WaPo Omits Partisan Background Of Economist Cited By GOP

Today's Washington Post article about a possible government shutdown contains a brief he-said/she-said section about the estimated 700,000 job losses that would be caused by Republican spending cuts:

Democrats pointed to a new report Monday from Mark Zandi, chief economist of Moody's Analytics, which found that the Republican plan would cost 700,000 jobs through 2012, giving fresh ammunition to Democrats seeking to block the proposed GOP cuts. Zandi's report comes after a similar analysis last week by the investment bank Goldman Sachs, which predicted the cuts would do even greater damage to the economy.

Republicans have dismissed both reports as flawed. They cited Stanford University economist John B. Taylor, who argued that the macroeconomic models employed by Zandi and many other independent forecasters - including the Congressional Budget Office - overstate the economic impact of government spending.

Hmmm. Both sides point to experts. Which is a reader to believe? Well, it might help if the Post had given readers some idea of who Mark Zandi and John Taylor are. Zandi was a key member of John McCain's economic team during McCain's 2008 presidential campaign. Taylor is a fellow at the anti-government Hoover Institution and worked in the presidential administrations of Gerald Ford and both Bushes, and served as an advisor to the presidential campaigns of Bob Dole and George W. Bush.

But the Post didn't tell readers any of that; didn't give the slightest hint that Democrats were citing the work of an economist who has worked for Republicans, while Republicans were citing one of their own. Instead, it presented Taylor simply as a “Stanford University economist.”

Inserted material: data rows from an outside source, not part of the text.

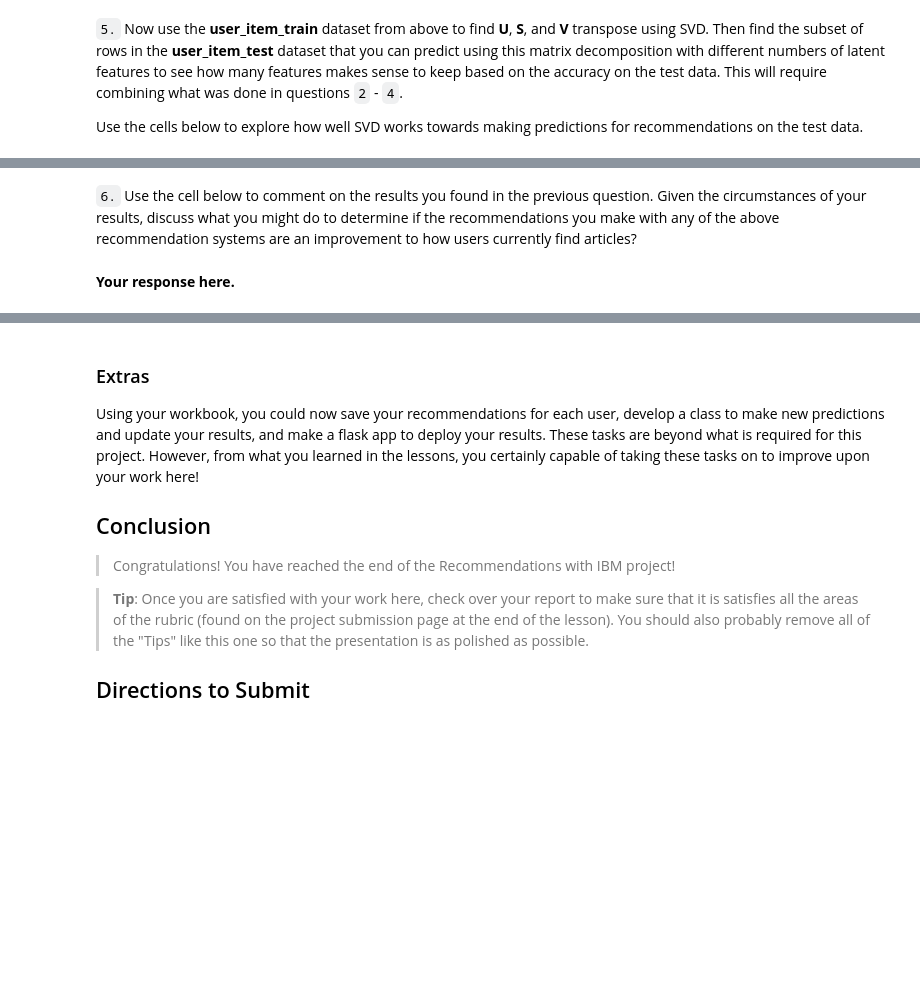
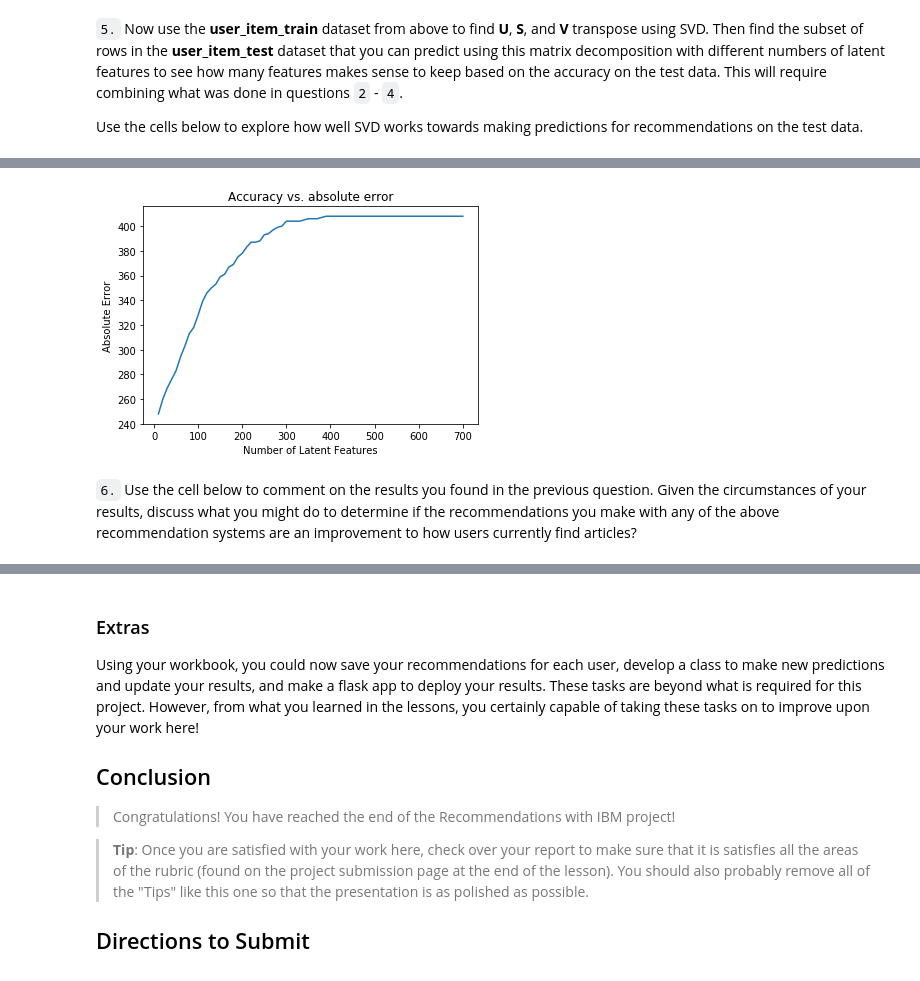
Before and after one commit to pedro-hf/recommendations_IBM, a Jupyter notebook: Recommendations_with_IBM.ipynb, the cells around one changed output, grey strips where cells are left out. Cells and saved outputs as stored; diff of their text form; code cells hidden in the pictures; blank space fills up the shorter version.

```diff
--- a/Recommendations_with_IBM.ipynb
+++ b/Recommendations_with_IBM.ipynb
@@ -688,4 +999,27 @@ u_train, s_train, vt_train = # fit svd similar to above then use the cells below
+# %%
+num_latent_feats = np.arange(10,700+10,10)
+sum_errs = []
+user_item_test_subset = user_item_test.loc[users_we_can_predict, art_we_can_predict]
+for k in num_latent_feats:
+    # restructure with k latent features
+    s_new, u_new, vt_new = np.diag(s_train[:k]), u_train[:, :k], vt_train[:k, :]
+
+    # take dot product
+    user_item_pred = np.around(np.dot(np.dot(u_new, s_new), vt_new))
+
+    # compute error for each prediction to actual value
+    diffs = np.subtract(user_item_test_subset, user_item_pred)
+
+    # total errors and keep track of them
+    err = np.sum(np.sum(np.abs(diffs)))
+    sum_errs.append(err)
+
+
+plt.plot(num_latent_feats, sum_errs);
+plt.xlabel('Number of Latent Features');
+plt.ylabel('Absolute Error');
+plt.title('Accuracy vs. absolute error');
+# %% [output]
+[figure, added]
 # %% [markdown]
 `6.` Use the cell below to comment on the results you found in the previous question. Given the circumstances of your results, discuss what you might do to determine if the recommendations you make with any of the above recommendation systems are an improvement to how users currently find articles?
-# %% [markdown]
-**Your response here.**
```
Also changed, not shown: parts of 47 cells of this notebook, 2 other files.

What's next? An article quoting John Yoo's views on torture, but describing him simply as a “Berkeley professor” ?

UPDATE: At Yahoo News, Zachary Roth criticizes the same problem in another Post article, adding:

Politicians often try to advance their position by fogging up the debate, suggesting that the state of academic research on an issue is less settled than it in fact is. And you can't blame them for that: Their goal is to move their agenda, not to educate the public. But lately they're having too much success in getting reporters to advance that agenda via a surface impression of evenhandedness. And on this crucial policy front--as well as on a few others--this dynamic makes it that much harder to have a debate that's grounded in facts.